This post is an answer to the prompt “You’ve been asked to speak at your high school alma marter—about the path of life (whoa). Draft the speech.

The path of life is defined by two constants—change and uncertainty. You may have it all figured out in your mind but things will most likely go a different way, but that’s not necessarily a bad thing. As your life path twists and turns, you will too. With age and experience, ideas change, views change, situations change, means change, and longstanding dreams can also change.

When I was 13, I wanted to grow up to be an astronaut. By the time I was 16, I didn’t want to anymore. But you’ll say that’s ok, the resolutions we make as little children and teenagers almost always change, and I agree with you.

But then again, when I was 18, I wanted to be married by the time I was 24, I thought anything beyond that would be too late. I’m 25 and single now and I can’t imagine wanting to be married for a few more years. But who knows, maybe in a few years I’ll change again.

Life changed me, the decisions I made changed me, the experiences I had changed me, and quite importantly, the people I surrounded myself with changed me.

I currently work in writing and marketing. For almost four years now I have tried to decide between the two disciplines, and failed at picking just one. If you absolutely forced me to choose, I am still uncertain about which one I’d choose.

I realised that things started becoming more and more uncertain after I left school. Uncertainty was everywhere—which college I’d get into, which one I’d choose, what jobs I would apply for, so on and so forth.

I’m sure by now you get the gist of what I’m trying to say, especially because I’m sure you’ve heard it a million times before. And even though this might just be a reiteration, it doesn’t make it any less real or true.

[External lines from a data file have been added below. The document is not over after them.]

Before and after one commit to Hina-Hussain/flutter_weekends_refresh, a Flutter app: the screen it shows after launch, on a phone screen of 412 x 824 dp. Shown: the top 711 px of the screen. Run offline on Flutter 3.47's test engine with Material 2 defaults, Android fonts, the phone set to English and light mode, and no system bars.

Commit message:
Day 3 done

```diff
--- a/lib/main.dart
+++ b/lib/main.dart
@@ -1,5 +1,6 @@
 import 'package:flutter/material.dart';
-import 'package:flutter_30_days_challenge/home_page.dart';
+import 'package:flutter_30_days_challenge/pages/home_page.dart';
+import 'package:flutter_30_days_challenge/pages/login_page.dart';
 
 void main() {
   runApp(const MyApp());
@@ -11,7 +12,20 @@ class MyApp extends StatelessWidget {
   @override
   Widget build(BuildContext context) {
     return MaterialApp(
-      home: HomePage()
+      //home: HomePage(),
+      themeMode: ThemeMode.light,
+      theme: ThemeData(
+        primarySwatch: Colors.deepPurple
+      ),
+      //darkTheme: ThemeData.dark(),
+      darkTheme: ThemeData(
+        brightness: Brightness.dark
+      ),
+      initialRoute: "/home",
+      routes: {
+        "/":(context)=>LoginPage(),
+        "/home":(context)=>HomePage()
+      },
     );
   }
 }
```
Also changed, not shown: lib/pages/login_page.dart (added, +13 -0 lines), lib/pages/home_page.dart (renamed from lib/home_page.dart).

So, what I’m saying is, you never know where the path of life will take you. If you are the type of person who likes to have a plan, go ahead and make one, but allow for inconsistances when it comes to implementation. This path will take you to some beautiful places and some horrible ones, some happy phases and some lonely ones, but know that it might change at any moment. I’m not going to end by asking you to enjoy the journey, because a lot of times it will be far from enjoyable, but I am asking you to remember that things change and when you feel uncertain, lost, and down and out the most, try to fret a little less because you could be next in line for change.